De Zeven Provincien
Three Masted Ship
Length/Beam/Draft: 146.7′ x 38.7′ x 14.4′
(44.7m x 11.8m x 4.4m)
Complement including crew and passengers: 450
Armament: 80 guns
Built By: Admiraliteit van de Maze, Delftshaven, Netherlands; 1664
The commercial rivalry between English and Dutch merchants that led to the Anglo-Dutch War of 1652-54 re-emerged in the early 1660s. In anticipation of renewed hostilities, the Dutch undertook a major building program and one of the largest vessels launched was the Zeven Provinciën.
Admiral Michiel Adrienszoon de Ruyter was appointed commander in chief to succeed the late Admiral Jacob van Wassenaer van Obdan. Shifting his flag to the Zeven Provinciën in May, de Ruyter led the Dutch fleet for the first
time in what became known as the “Four Days’ Battle.” Early in the morning of 11 June 1652, the Dutch arrived with about 85 ships. They were met by an English force of about 56 ships under George Monck, Duke of Albemarle.
Zeven Provinciën’s rigging was shot up and de Ruyter was unable to pursue. Royal Prince (90 guns) ran aground and was burned by the Dutch on the 12th, and Monck’s ships were roughly handled by the Dutch on the 13th, but deteriorating weather and the imminent arrival of Rupert’s squadron prevented further action.
The Dutch failure to achieve a decisive victory enabled the English to put to sea in force in mid-July, thus frustrating Dutch plans for a landing on the English coast. On 25 July, the Dutch and English fleets met off North Foreland. The heaviest fighting took place in the centre and van of the opposing fleets; three Dutch flag officers were killed and Zeven Provinci?n was completely dismasted. The English attempted to renew the battle in the evening, but de Ruyter managed a masterful withdrawal. All told, the Dutch lost 21 ships, 4000 dead, and 3 000 prisoners.
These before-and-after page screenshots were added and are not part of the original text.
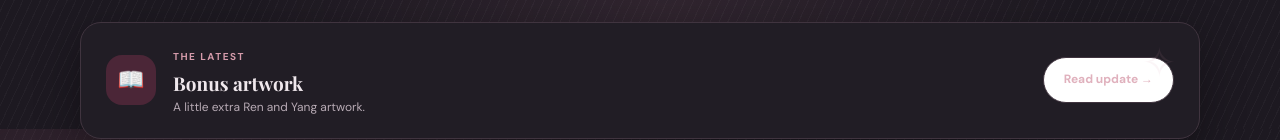
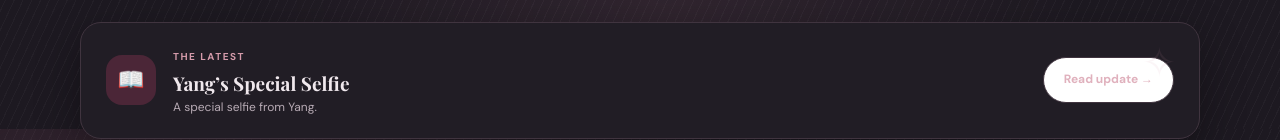
Before and after one commit to Idontknowjessse/A-Pups-Guide-to-Taming-Your-Wolf, a plain HTML site: page index.html in a window 1280 px wide. Shown: the part 671-811 px from the top of the page. Drawn offline with nearby package versions, Linux system fonts and the light colour scheme.

Commit message:
Add Yang’s Special Selfie to chapter library

```diff
--- a/index.html
+++ b/index.html
@@ -73,7 +73,8 @@ const chapters = [
   { number: "01", title: "Up in Smoke", summary: "Ren has a little idea to help Yang kick his smoking habit…", pages: ["art/page-001.png", "art/page-002.png", "art/page-003.png", "art/page-004.png", "art/page-005.png", "art/page-006.png"] },
   { number: "Special update", title: "Intermission", summary: "This isn’t a new chapter, but rather, something that needs to be addressed.", intermission: true },
   { number: "02", title: "Heat", summary: "Ren isn’t acting like his usual self", warning: "NSFW Warning! This chapter includes aggressive intimacy. Please read at your own discretion.", pages: ["art/Heat-page-001.jpg", "art/Heat-page-002.jpg", "art/Heat-page-003.jpg", "art/Heat-page-004.jpg", "art/Heat-page-005.jpg", "art/Heat-page-006.jpg"] },
-  { number: "Bonus", title: "Bonus artwork", summary: "A little extra Ren and Yang artwork.", bonus: true, warning: "18+ Warning! This bonus artwork contains mature content. Please read at your own discretion.", pages: ["art/RenShortspose1.jpg", "art/Renshortspose2.jpg", "art/Ghostyang.jpg"] }
+  { number: "Bonus", title: "Bonus artwork", summary: "A little extra Ren and Yang artwork.", bonus: true, warning: "18+ Warning! This bonus artwork contains mature content. Please read at your own discretion.", pages: ["art/RenShortspose1.jpg", "art/Renshortspose2.jpg", "art/Ghostyang.jpg"] },
+  { number: "Special", title: "Yang’s Special Selfie", summary: "A special selfie from Yang.", pages: ["art/Yang’s-special-selfie.jpg"] }
 ];
 const characters = [
   { name: "Yang", kind: "Wolf-Human Hybrid", tone: "blue", human: "art/Yang-human.jpg", beast: "art/yang-beast.png", description: "The calm-hearted wolf.", likes: ["Smoking cigarettes"], dislikes: ["Loud noise"], note: "Has a weakness for peanut butter cookies." },
@@ -89,7 +90,7 @@ function openChapter(i){const chapter=chapters[i];if(!chapter)return;renderReade
 
 function init(){const list=$("#chapter-list");
 if(!chapters.length){list.innerHTML='<article class="empty"><span class="empty-icon">🐾</span><div><h3>No chapters published yet</h3><p>Add a chapter in the chapters list in index.html when it is ready.</p></div></article>'}
-else{list.innerHTML=chapters.map((c,i)=>'<a class="chapter" href="#reader" data-ch="'+i+'"><div class="chapter-thumb">🐾</div><div class="chapter-info"><small>'+safe(c.intermission?"Special update":"Chapter "+c.number)+'</small>'+(c.warning?'<span class="chapter-nsfw" aria-label="NSFW content">18+</span>':'')+'<h3>'+safe(c.bonus?c.title:(c.intermission?c.title:(c.number==="01"?"Chapter.1 Up in Smoke":"Chapter.2 Heat")))+'</h3><p>'+safe(c.summary||"A new part of the story.")+'</p></div></a>').join("");list.querySelectorAll("[data-ch]").forEach(a=>a.addEventListener("click",e=>{e.preventDefault();openChapter(Number(a.dataset.ch))}));const last=chapters[chapters.length-1];$("#latest-title").textContent=last.title;$("#latest-summary").textContent=last.summary;$("#latest-link").textContent="Read update →";$("#latest-link").onclick=e=>{e.preventDefault();openChapter(chapters.length-1)}}
+else{list.innerHTML=chapters.map((c,i)=>'<a class="chapter" href="#reader" data-ch="'+i+'"><div class="chapter-thumb">🐾</div><div class="chapter-info"><small>'+safe(c.intermission?"Special update":"Chapter "+c.number)+'</small>'+(c.warning?'<span class="chapter-nsfw" aria-label="NSFW content">18+</span>':'')+'<h3>'+safe(c.bonus||c.intermission||c.number==="Special"?c.title:(c.number==="01"?"Chapter.1 Up in Smoke":"Chapter.2 Heat"))+'</h3><p>'+safe(c.summary||"A new part of the story.")+'</p></div></a>').join("");list.querySelectorAll("[data-ch]").forEach(a=>a.addEventListener("click",e=>{e.preventDefault();openChapter(Number(a.dataset.ch))}));const last=chapters[chapters.length-1];$("#latest-title").textContent=last.title;$("#latest-summary").textContent=last.summary;$("#latest-link").textContent="Read update →";$("#latest-link").onclick=e=>{e.preventDefault();openChapter(chapters.length-1)}}
 $("#character-list").innerHTML=characters.map(c=>'<article class="character '+c.name.toLowerCase()+'"><div class="character-top"><div><div class="character-art '+safe(c.tone)+'"><img src="'+safe(c.human)+'" alt="'+safe(c.name)+' in human form" loading="lazy"></div><div class="form-label">Human form</div></div><div><div class="character-art '+safe(c.tone)+'"><img src="'+safe(c.beast)+'" alt="'+safe(c.name)+' in beast form" loading="lazy"></div><div class="form-label">Beast form</div></div></div><div class="character-copy"><span class="eyebrow">meet the cast</span><h3>'+safe(c.name)+'</h3><p>'+safe(c.description)+'</p><span class="tag">'+safe(c.kind)+'</span><div class="profile-details"><p><strong>Likes:</strong> '+c.likes.map(safe).join(", ")+'</p><p><strong>Dislikes:</strong> '+c.dislikes.map(safe).join(", ")+'</p><p class="profile-note">✦ '+safe(c.note)+'</p></div></div></article>').join("");
 renderReader();$("#reader-content").addEventListener("click",e=>{if(e.target&&e.target.id==="bonus-reveal"){const pages=$("#bonus-pages");if(pages){pages.hidden=false;e.target.closest(".bonus-gate").hidden=true;pages.scrollIntoView({behavior:"smooth",block:"start"})}}});$("#surprise-reveal").addEventListener("click",()=>{$("#surprise-cover").hidden=true;$("#surprise-art").hidden=false;});$("#year").textContent=new Date().getFullYear();
 const nav=$(".nav"),toggle=$(".toggle");toggle.addEventListener("click",()=>{const open=nav.classList.toggle("open");toggle.setAttribute("aria-expanded",open);toggle.setAttribute("aria-label",open?"Close navigation":"Open navigation")});nav.querySelectorAll("a").forEach(a=>a.addEventListener("click",()=>{nav.classList.remove("open");toggle.setAttribute("aria-expanded","false")}))}
```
The Zeven Provinciën’s final naval action came during the War of the League of Augsburg, which pitted an Anglo-Dutch alliance against France. On 29 May 1692, she was heavily damaged at the battle of La Hogue- in which the French fleet was shattered – and returned to Rotterdam. She was broken up two years later. A replica is currently under construction in the Netherlands.
According to a British naval historian Zeven Provinciën is “a vessel that deserves to rank with Nelson’s Victory.”
Izak J H Hough
Member of The Nautical Research Guild